- Swerev TM, Wirth T, Ushmorov A.. Activation of oncogenic pathways in classical Hodgkin lymphoma by decitabine: a rationale for combination with small molecular weight inhibitors. Int J Oncol. 2017; 50(2):555-566. https://doi.org/10.3892/ijo.2016.3827PubMedGoogle Scholar
- D'Alò F, Leone G, Hohaus S. Response to 5-azacytidine in a patient with relapsed Hodgkin lymphoma and a therapy-related myelodysplastic syndrome. Br J Haematol. 2011; 154(1):141-143. https://doi.org/10.1111/j.1365-2141.2010.08438.xPubMedGoogle Scholar
- Foulks JM, Parnell KM, Nix RN. Epigenetic drug discovery: targeting DNA methyltransferases. J Biomol Screen. 2012; 17(1):2-17. https://doi.org/10.1177/1087057111421212PubMedGoogle Scholar
- Munoz O, Fend F, de Beaumont R, Husson H, Astier A, Freedman AS. TGFbeta-mediated activation of Smad1 in B-cell non-Hodgkin's lymphoma and effect on cell proliferation. Leukemia. 2004; 18(12):2015-2025. https://doi.org/10.1038/sj.leu.2403485PubMedGoogle Scholar
- Wood VH, O'Neil JD, Wei W, Stewart SE, Dawson CW, Young LS. Epstein-Barr virus-encoded EBNA1 regulates cellular gene transcription and modulates the STAT1 and TGFbeta signaling pathways. Oncogene. 2007; 26(28):4135-4147. https://doi.org/10.1038/sj.onc.1210496PubMedGoogle Scholar
- Bollard CM, Tripic T, Cruz CR, Dotti G, Gottschalk S, Torrano V.. Tumor-specific T cells engineered to overcome tumor immune evasion induce clinical responses in patients with relapsed Hodgkin lymphoma. J Clin Oncol. 2018; 36(11):1128-1139. https://doi.org/10.1200/JCO.2017.74.3179PubMedPubMed CentralGoogle Scholar

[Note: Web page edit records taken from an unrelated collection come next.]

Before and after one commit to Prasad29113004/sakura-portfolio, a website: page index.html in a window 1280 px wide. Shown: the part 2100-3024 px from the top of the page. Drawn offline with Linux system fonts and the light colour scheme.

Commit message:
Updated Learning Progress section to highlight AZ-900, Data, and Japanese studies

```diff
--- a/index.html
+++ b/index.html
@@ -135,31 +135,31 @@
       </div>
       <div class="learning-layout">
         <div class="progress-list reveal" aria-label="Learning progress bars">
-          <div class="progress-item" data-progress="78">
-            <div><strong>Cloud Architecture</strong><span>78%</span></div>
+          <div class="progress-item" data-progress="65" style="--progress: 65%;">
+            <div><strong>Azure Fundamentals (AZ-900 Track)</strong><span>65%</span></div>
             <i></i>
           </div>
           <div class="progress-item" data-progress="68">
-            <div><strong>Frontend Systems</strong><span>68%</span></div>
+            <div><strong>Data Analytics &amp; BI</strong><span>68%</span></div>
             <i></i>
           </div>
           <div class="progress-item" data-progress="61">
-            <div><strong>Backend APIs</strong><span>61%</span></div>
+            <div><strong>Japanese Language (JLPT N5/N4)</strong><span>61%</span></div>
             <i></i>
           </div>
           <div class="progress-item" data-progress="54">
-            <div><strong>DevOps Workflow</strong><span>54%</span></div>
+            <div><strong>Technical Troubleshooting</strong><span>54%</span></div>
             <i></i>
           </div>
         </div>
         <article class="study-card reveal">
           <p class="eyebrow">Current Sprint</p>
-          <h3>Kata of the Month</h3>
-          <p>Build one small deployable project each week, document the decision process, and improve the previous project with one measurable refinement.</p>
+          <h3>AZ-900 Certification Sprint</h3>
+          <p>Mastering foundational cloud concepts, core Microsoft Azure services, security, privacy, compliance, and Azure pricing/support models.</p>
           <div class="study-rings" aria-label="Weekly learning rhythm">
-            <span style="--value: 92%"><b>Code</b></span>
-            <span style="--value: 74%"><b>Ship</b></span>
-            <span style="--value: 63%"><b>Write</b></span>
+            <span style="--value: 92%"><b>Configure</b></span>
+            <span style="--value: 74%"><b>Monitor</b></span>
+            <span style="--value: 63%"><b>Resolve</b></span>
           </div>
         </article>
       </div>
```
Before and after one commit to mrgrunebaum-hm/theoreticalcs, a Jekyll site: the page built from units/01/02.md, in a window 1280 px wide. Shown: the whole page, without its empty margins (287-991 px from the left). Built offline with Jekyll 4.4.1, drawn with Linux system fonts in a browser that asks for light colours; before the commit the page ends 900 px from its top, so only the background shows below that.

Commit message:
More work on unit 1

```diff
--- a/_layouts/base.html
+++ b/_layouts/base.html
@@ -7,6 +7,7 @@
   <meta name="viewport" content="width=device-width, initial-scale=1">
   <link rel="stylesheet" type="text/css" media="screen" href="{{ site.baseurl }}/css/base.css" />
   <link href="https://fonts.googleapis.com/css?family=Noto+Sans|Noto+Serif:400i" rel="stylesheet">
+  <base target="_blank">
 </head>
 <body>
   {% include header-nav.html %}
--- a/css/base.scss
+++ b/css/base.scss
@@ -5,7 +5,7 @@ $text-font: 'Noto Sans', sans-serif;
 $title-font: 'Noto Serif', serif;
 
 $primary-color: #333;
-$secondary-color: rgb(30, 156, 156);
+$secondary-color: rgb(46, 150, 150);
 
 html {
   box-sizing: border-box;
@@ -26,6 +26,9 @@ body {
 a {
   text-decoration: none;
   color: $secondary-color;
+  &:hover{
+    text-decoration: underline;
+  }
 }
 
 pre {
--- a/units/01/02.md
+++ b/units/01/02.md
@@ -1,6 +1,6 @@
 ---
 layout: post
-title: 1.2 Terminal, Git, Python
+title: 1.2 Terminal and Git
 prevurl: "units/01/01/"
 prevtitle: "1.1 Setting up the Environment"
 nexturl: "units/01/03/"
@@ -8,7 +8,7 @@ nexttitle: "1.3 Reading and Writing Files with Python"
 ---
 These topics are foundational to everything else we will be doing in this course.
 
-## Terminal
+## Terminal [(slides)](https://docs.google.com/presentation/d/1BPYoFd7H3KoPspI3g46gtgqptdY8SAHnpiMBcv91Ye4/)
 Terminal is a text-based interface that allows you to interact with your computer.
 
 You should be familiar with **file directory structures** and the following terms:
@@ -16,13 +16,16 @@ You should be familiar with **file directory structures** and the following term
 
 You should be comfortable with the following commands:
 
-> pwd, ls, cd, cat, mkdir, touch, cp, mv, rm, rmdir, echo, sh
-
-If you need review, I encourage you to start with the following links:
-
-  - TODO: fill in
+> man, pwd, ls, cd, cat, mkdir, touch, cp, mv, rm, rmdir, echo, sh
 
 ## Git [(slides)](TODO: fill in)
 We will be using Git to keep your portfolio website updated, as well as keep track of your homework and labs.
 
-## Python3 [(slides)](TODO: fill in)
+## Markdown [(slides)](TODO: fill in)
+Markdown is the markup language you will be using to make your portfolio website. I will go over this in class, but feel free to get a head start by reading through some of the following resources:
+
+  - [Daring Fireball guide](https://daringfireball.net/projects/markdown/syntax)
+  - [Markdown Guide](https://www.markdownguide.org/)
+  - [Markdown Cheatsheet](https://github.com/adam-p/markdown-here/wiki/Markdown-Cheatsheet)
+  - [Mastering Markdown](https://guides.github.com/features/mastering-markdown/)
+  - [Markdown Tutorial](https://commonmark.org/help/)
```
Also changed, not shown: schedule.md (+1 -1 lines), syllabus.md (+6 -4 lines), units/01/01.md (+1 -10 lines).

Figures & Tables
This work is licensed under a Creative Commons Attribution-NonCommercial 4.0 International License.